EXERCISE BRIEF: Go line by line through the data below and count those that hold "section". Return only the number.

THE RECORDS:
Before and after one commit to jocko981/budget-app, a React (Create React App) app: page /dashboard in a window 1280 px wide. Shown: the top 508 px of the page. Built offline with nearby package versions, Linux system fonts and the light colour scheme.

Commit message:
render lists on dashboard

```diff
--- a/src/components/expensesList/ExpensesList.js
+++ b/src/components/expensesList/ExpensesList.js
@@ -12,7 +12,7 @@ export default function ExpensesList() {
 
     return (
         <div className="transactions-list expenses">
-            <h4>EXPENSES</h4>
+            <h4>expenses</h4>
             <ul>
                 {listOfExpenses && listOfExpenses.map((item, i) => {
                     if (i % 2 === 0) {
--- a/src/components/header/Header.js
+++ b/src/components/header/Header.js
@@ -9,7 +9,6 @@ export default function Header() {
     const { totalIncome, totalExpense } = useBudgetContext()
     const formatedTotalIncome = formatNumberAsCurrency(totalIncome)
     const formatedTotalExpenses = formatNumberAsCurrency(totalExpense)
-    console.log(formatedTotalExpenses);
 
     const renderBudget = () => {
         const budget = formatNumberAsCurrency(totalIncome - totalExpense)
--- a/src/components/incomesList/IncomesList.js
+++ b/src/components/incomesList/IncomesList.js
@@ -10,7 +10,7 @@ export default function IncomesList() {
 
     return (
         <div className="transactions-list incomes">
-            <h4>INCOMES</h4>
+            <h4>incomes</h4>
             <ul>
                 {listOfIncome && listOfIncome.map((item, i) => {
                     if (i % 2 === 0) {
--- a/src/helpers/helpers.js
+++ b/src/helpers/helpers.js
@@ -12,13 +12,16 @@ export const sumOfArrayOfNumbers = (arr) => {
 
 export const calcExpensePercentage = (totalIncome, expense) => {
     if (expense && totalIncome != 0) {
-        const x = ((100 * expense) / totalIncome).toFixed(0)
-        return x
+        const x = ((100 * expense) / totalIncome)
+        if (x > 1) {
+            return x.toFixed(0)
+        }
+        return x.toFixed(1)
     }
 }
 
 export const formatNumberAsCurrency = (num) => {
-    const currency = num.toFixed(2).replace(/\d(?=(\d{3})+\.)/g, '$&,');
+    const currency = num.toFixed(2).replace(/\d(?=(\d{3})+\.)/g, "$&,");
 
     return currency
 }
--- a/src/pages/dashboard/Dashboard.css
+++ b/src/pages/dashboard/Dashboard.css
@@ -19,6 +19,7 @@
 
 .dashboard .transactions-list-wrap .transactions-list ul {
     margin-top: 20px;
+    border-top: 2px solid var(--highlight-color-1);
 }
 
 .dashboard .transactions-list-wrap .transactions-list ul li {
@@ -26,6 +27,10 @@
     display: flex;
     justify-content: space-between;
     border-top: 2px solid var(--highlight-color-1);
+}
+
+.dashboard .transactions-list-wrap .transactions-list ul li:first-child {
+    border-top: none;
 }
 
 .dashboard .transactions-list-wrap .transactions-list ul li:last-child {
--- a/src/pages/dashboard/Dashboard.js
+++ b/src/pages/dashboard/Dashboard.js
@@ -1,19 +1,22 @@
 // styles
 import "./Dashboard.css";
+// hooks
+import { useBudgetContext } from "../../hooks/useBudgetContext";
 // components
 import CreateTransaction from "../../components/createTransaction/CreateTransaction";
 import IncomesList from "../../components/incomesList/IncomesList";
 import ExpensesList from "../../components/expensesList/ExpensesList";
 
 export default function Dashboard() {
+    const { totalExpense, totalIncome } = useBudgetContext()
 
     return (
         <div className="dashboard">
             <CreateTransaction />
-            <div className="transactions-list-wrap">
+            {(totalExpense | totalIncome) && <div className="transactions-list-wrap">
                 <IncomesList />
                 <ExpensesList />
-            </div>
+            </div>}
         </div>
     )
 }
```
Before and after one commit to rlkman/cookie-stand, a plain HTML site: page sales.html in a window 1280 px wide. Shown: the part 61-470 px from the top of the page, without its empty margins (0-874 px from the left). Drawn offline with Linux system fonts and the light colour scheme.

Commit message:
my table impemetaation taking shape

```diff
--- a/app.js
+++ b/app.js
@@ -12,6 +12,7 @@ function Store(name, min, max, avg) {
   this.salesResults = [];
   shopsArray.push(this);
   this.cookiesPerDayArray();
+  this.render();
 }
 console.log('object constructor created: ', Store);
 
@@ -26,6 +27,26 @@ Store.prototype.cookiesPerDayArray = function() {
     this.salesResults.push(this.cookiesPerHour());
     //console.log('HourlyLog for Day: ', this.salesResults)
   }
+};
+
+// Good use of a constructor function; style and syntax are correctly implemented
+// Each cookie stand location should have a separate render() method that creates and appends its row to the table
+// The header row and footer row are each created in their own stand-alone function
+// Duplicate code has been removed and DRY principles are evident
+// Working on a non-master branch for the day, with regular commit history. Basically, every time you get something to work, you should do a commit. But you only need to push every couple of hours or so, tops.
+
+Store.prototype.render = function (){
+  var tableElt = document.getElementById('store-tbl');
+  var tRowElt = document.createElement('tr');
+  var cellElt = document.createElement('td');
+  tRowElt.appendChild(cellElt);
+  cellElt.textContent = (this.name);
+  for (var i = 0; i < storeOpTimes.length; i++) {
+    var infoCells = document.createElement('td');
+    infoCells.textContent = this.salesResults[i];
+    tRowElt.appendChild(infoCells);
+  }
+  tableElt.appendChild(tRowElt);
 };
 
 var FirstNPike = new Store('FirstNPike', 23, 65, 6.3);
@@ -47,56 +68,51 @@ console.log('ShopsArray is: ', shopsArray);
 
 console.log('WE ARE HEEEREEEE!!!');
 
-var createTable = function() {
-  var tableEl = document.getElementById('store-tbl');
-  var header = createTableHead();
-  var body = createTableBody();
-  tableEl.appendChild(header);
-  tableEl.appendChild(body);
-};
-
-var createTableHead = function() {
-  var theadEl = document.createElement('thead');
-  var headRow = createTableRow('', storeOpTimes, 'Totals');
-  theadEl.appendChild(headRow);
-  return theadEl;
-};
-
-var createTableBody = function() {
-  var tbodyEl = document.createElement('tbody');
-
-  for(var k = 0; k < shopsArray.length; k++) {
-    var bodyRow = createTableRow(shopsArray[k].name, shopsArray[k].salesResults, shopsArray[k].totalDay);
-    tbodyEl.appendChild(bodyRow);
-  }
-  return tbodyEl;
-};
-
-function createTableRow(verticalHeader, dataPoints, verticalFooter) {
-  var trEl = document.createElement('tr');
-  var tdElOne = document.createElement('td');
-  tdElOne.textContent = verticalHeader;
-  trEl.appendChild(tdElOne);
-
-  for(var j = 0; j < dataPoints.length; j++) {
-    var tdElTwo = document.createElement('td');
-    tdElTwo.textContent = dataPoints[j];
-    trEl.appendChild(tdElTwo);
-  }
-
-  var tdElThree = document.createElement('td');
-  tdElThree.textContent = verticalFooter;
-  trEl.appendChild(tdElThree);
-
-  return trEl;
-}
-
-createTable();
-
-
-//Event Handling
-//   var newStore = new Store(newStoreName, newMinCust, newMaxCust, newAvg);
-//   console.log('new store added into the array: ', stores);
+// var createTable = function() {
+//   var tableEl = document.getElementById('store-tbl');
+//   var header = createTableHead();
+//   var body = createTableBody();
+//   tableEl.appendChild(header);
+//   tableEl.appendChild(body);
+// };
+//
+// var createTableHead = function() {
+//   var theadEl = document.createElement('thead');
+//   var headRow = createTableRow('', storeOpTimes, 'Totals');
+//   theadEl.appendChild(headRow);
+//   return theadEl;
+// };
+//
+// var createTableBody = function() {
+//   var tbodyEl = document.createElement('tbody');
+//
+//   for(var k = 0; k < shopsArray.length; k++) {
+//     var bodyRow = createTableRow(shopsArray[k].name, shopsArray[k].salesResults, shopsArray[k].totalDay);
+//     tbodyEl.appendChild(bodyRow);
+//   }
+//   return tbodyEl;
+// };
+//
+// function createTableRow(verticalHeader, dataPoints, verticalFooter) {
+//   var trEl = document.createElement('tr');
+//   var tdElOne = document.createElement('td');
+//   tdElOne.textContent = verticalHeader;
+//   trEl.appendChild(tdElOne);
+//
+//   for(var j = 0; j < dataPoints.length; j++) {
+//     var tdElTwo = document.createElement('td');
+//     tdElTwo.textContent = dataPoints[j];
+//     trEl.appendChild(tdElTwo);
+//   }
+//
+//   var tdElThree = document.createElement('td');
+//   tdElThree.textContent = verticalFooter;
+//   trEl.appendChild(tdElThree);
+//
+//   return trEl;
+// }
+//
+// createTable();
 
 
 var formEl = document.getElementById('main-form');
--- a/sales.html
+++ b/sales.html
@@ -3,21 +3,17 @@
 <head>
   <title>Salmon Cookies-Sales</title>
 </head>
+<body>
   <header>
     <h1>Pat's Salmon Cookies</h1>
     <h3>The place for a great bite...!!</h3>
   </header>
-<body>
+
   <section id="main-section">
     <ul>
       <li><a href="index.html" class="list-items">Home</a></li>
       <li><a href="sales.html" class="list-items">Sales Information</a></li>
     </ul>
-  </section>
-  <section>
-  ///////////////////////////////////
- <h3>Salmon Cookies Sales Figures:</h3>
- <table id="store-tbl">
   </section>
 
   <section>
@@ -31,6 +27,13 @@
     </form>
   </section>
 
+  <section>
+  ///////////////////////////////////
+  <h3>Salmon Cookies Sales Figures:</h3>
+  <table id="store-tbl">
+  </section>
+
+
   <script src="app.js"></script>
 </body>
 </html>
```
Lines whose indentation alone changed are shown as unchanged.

REPLY TO THE TASK: 8